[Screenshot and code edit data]
══════════

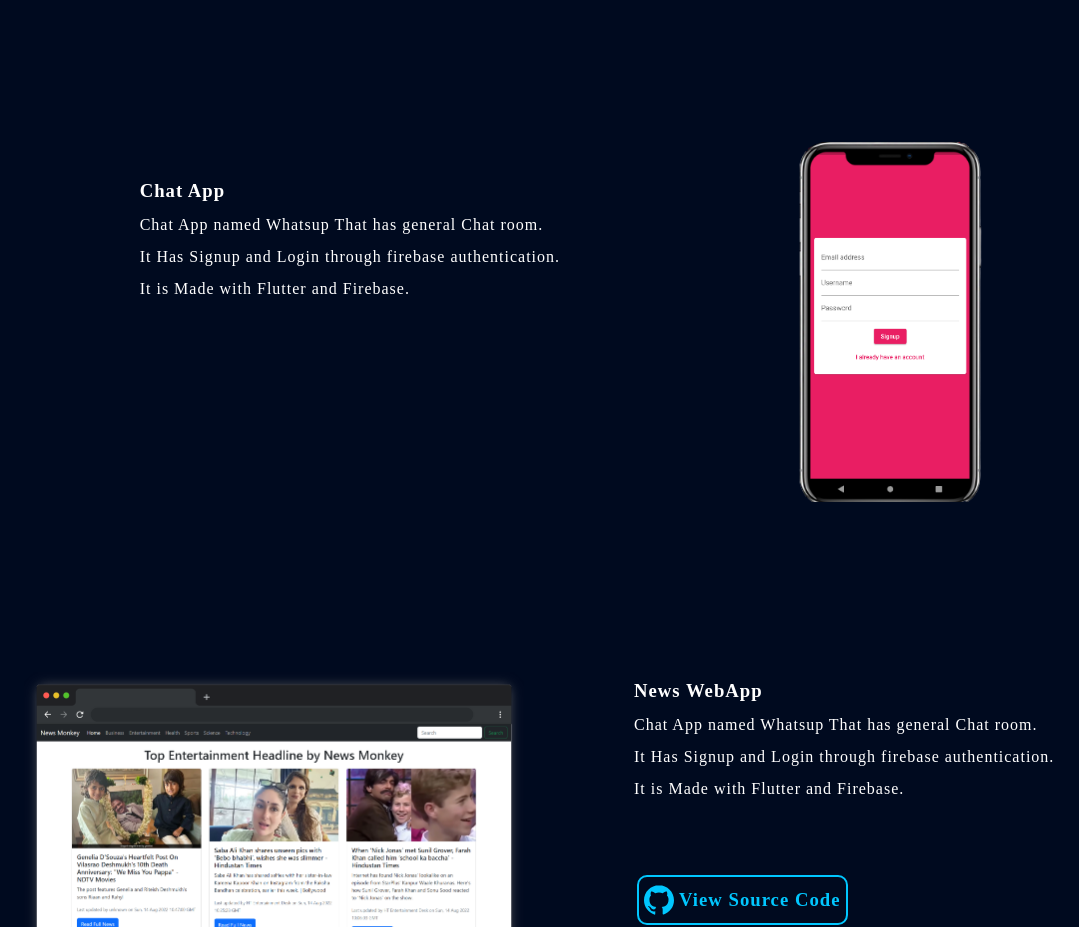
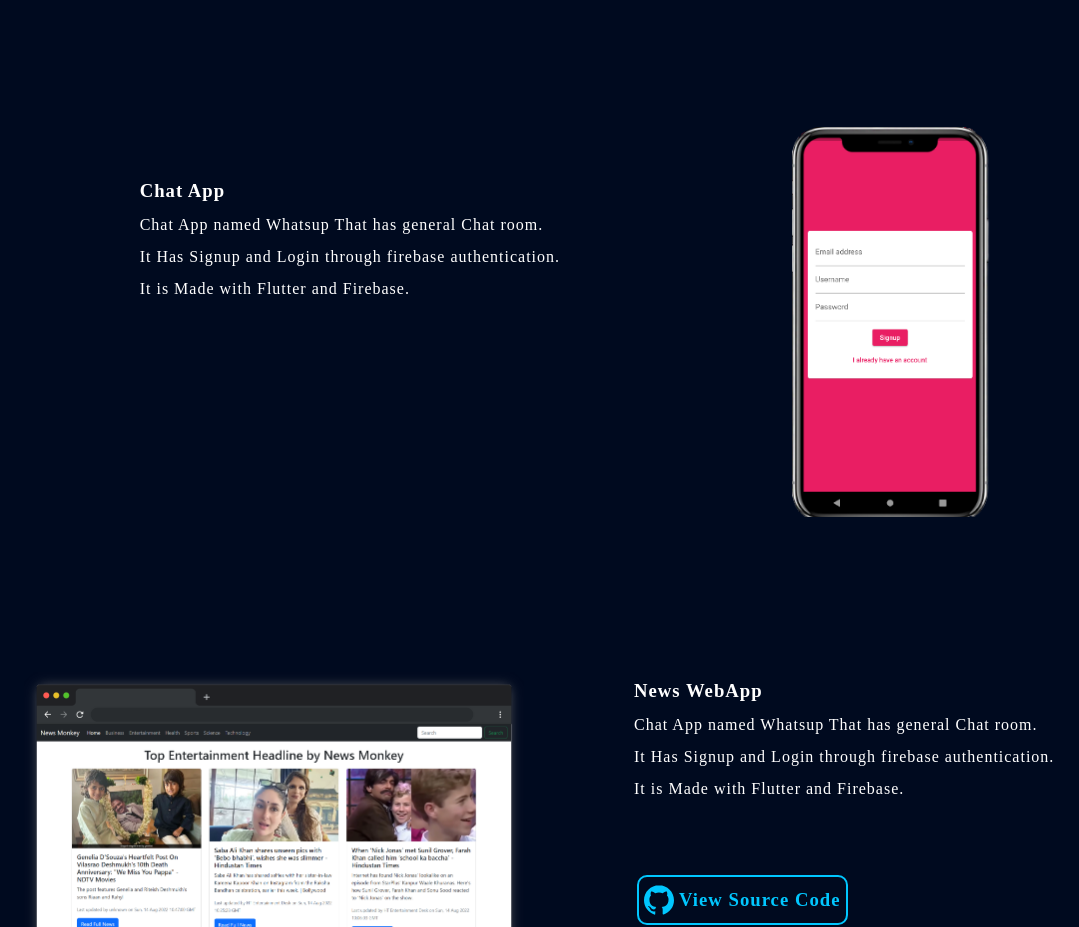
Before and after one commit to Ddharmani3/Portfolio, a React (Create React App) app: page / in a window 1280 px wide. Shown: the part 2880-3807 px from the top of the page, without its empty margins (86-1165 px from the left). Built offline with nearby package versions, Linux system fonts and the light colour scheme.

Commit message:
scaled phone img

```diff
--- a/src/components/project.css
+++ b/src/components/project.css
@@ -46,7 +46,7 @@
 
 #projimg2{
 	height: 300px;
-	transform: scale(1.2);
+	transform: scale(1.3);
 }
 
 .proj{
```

══════════

BRIEF: Lines holding the word "project" should be copied from the entries above.

EXERCISE ANSWER:
--- a/src/components/project.css
+++ b/src/components/project.css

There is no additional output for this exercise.